▶ Aim of the task
Print this span of the material below exactly: the line with "by chunkIndex| chunk", the line with "beach.jpg<br/>File sizes and", and every line between them, but nothing else.
------------------------------
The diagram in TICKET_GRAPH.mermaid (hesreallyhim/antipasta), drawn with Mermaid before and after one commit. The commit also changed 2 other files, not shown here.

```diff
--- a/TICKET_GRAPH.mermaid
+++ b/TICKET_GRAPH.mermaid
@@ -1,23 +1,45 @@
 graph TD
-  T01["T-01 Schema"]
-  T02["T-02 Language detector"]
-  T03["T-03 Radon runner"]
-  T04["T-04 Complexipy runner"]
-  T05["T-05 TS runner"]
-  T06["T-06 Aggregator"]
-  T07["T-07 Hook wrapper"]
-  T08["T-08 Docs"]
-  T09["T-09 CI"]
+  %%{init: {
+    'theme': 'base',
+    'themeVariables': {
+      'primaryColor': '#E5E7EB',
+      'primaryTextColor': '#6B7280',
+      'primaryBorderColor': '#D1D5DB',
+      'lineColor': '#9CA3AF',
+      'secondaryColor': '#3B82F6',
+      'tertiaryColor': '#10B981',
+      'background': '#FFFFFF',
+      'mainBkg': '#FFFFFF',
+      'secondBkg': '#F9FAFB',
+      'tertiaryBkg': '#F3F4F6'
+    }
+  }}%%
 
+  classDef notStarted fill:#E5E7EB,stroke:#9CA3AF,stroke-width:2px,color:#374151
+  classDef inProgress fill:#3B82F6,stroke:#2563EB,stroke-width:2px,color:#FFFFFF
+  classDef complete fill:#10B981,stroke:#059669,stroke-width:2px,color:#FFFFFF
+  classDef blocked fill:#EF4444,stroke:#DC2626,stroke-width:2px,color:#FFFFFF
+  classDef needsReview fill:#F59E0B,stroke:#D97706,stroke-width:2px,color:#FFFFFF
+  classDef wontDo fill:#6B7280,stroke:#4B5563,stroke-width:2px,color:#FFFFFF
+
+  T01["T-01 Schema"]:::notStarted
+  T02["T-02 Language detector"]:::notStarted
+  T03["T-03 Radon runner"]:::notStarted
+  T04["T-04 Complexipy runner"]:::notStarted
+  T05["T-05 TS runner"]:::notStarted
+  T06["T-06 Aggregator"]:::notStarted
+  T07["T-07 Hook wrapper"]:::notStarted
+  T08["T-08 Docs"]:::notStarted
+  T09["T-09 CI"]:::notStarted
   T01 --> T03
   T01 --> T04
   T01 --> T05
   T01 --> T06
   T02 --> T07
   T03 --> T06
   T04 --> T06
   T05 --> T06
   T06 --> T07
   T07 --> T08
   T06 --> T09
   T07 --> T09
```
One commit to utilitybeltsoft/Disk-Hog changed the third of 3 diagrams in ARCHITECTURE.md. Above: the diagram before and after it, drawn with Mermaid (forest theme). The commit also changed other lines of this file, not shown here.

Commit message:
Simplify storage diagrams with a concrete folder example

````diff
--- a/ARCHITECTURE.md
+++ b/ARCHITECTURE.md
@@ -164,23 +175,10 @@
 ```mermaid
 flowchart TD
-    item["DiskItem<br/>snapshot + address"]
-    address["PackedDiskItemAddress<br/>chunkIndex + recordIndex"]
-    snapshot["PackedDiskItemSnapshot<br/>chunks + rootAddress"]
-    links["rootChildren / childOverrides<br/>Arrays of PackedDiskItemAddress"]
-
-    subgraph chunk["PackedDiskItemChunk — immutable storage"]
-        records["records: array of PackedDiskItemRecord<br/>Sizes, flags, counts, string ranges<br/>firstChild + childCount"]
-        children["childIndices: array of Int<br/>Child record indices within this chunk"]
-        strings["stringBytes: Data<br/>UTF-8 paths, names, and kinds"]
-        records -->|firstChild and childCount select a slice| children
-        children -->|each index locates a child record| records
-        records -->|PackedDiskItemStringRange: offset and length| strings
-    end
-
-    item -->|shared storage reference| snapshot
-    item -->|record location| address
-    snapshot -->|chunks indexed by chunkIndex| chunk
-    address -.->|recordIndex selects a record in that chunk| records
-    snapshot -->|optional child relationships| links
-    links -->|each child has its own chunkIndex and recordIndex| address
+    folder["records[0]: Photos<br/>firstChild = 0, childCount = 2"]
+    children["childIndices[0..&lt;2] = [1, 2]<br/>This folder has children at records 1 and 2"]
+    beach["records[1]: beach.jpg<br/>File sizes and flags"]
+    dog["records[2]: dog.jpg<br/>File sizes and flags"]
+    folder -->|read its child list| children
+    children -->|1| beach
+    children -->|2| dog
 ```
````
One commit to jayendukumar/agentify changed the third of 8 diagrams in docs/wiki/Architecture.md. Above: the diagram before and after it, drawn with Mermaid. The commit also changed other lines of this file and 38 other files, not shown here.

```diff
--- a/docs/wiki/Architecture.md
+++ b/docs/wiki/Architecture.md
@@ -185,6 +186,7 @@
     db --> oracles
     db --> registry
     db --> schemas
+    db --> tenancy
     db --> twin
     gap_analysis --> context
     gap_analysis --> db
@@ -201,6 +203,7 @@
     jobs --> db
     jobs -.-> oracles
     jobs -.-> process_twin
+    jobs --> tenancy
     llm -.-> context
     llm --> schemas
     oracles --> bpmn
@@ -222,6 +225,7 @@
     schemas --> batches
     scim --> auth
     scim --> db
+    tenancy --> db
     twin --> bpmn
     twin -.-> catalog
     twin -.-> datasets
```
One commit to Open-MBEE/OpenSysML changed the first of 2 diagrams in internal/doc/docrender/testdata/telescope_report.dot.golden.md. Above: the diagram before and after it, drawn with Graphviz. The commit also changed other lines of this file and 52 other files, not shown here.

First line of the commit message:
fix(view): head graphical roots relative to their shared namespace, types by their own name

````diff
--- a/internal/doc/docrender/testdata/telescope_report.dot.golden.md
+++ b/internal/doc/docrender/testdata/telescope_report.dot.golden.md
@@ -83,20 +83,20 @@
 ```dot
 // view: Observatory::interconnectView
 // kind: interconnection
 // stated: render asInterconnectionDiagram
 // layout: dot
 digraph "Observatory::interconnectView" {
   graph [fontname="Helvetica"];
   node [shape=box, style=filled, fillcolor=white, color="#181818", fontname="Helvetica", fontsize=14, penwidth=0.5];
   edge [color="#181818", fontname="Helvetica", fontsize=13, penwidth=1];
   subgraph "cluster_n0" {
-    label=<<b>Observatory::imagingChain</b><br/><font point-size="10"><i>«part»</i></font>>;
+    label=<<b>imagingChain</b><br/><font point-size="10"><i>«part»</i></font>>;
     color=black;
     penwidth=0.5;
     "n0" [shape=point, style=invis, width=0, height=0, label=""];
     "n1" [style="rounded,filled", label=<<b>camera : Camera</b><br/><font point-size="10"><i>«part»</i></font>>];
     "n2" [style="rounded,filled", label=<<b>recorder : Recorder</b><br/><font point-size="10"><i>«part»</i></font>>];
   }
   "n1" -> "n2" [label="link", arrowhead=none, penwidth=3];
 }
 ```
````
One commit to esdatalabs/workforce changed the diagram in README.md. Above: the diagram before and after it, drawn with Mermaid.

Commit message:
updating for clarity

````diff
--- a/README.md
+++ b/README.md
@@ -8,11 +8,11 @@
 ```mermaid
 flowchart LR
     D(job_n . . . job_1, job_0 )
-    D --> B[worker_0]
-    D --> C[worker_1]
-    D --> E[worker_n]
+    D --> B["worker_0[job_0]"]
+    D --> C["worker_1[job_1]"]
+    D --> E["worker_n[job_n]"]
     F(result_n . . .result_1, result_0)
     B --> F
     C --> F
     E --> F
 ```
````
------------------------------
▶ The completed task
-    snapshot -->|chunks indexed by chunkIndex| chunk
-    address -.->|recordIndex selects a record in that chunk| records
-    snapshot -->|optional child relationships| links
-    links -->|each child has its own chunkIndex and recordIndex| address
+    folder["records[0]: Photos<br/>firstChild = 0, childCount = 2"]
+    children["childIndices[0..&lt;2] = [1, 2]<br/>This folder has children at records 1 and 2"]
+    beach["records[1]: beach.jpg<br/>File sizes and flags"]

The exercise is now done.